- As we prepare to start distance learning next week, here are some ideas to get ready:
Location: Think about where your child will be most comfortable and do their best work. Think about where distractions will be limited and where you can take advantage of natural light. This could be at their desk in their bedroom, at the kitchen table, or on the couch. Just be sure the location can support whatever device your child will be using.
- Seating: You want seating that is comfortable, but not so comfortable that your child will get lethargic or sleepy.
- Materials: Consider creating some kind of tote, bin or basket with the various school supplies your child might need such as paper, pencils, erasers, pens, markers, highlighters, tape, paper clips, charging cord for device, water. Having to look for any of these types of items will delay learning or disconnect your child from the learning that is happening remotely.
- Adult support / supervision: Distance learning is most likely new for your child, for you, and for our teachers. You will have to experiment with how much support and supervision your child will need to be attentive and productive. Think about setting aside more time during the first few days until we all get the hang of this.
- Meals / Breaks: Be sure to have your young scholar eat a nutritious breakfast before the school work begins. Make sure your scholar has breaks for snacks and movement.
- Setting expectations: Consider having a conversation with your child before this distance learning begins about your and your teachers’ expectations for learning. Help shift their mindset to understand that their home is now also their school!
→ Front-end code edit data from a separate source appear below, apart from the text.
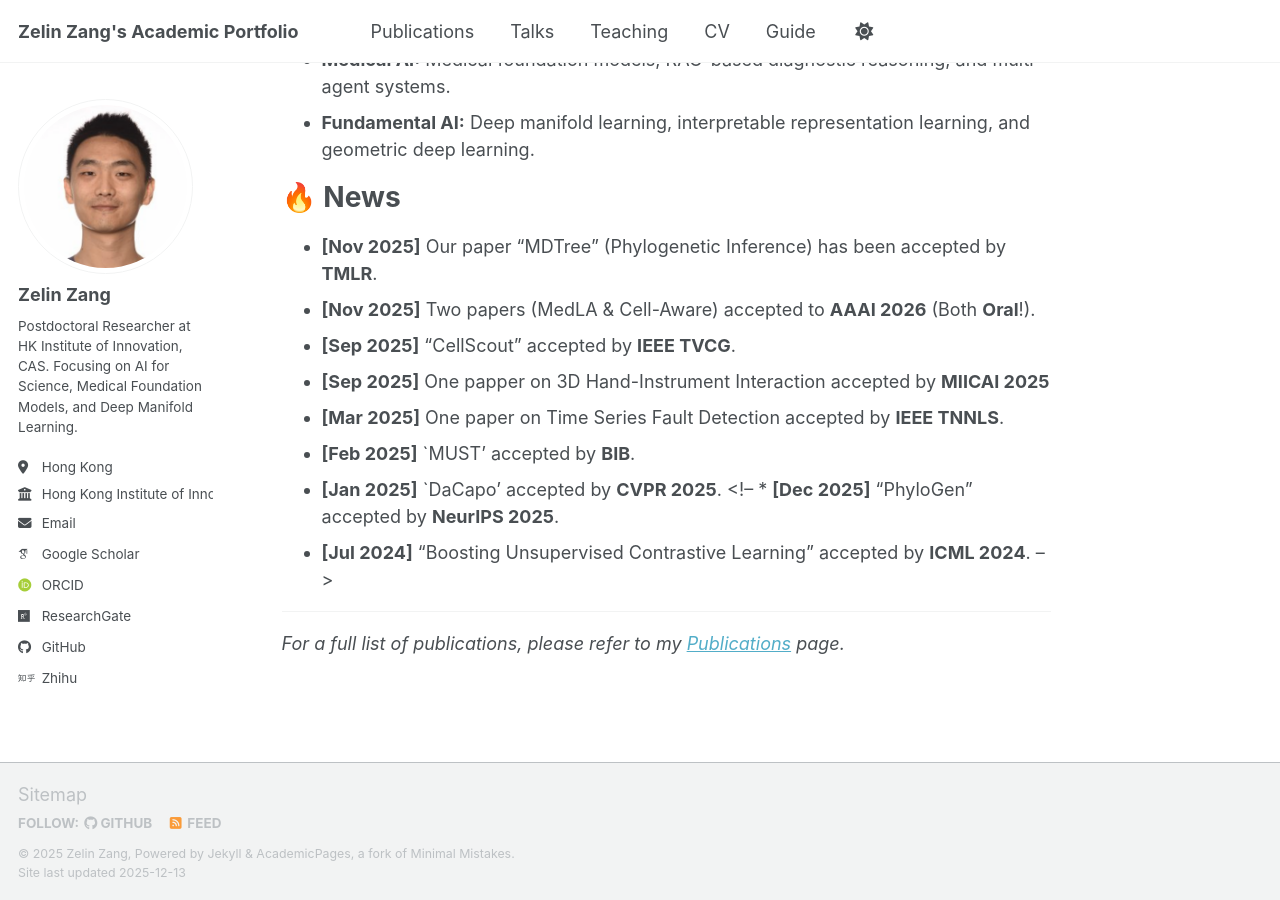
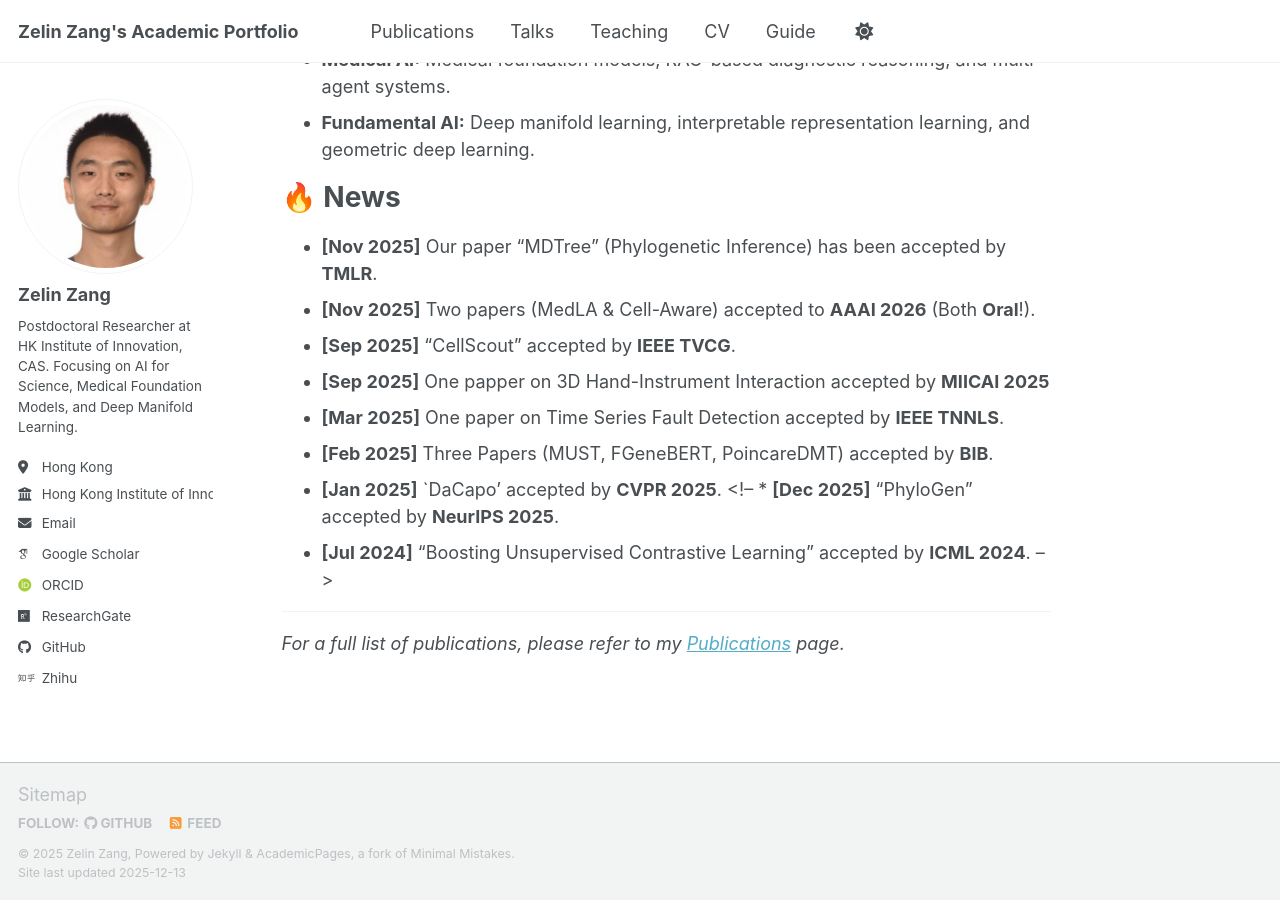
Before and after one commit to zangzelin/zangzelin.github.io, a Jekyll site: the page built from _pages/about.md, in a window 1280 px wide and 900 px high, scrolled down 924 px. Built offline with Jekyll 4.4.1, drawn with Linux system fonts in a browser that asks for light colours; some web fonts are replaced; a script bundle is joined from its source files by our own code; library files that are not in the unit come from our copies.

Commit message:
auto push

```diff
--- a/_pages/about.md
+++ b/_pages/about.md
@@ -44,7 +44,7 @@ Research Interests
 *   **[Sep 2025]** "CellScout" accepted by **IEEE TVCG**.
 *   **[Sep 2025]** One papper on 3D Hand-Instrument Interaction accepted by **MIICAI 2025**
 *   **[Mar 2025]** One paper on Time Series Fault Detection accepted by **IEEE TNNLS**.
-*   **[Feb 2025]** `MUST' accepted by **BIB**.
+*   **[Feb 2025]** Three Papers (MUST, FGeneBERT, PoincareDMT) accepted by **BIB**.
 *   **[Jan 2025]** `DaCapo' accepted by **CVPR 2025**.
 <!-- *   **[Dec 2025]** "PhyloGen" accepted by **NeurIPS 2025**.
 *   **[Jul 2024]** "Boosting Unsupervised Contrastive Learning" accepted by **ICML 2024**. -->
```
- Dress: While wearing their school uniform is not mandated, consider having your child wear it, or at least wear proper, respectful clothing, to help put them in a serious and purposeful frame of mind.
*We will hold parent-teacher conferences as scheduled next week. Because of this, there will be reduced instruction on Wednesday and no instruction on Thursday.
We have been asked for advice on how to talk to our children about the current situation. One helpful article is Betsy Brown Braun’s Talking to Kids About the Coronavirus
Teachers will continue to communicate with you regularly, so be sure to check your email several times each day. Meanwhile, we appreciate your patience, your collaboration, and your partnership as we embark on this interesting adventure of distance learning!
-Stephanie Milonas, John Heffron, Pam Kleinman, Malka Clement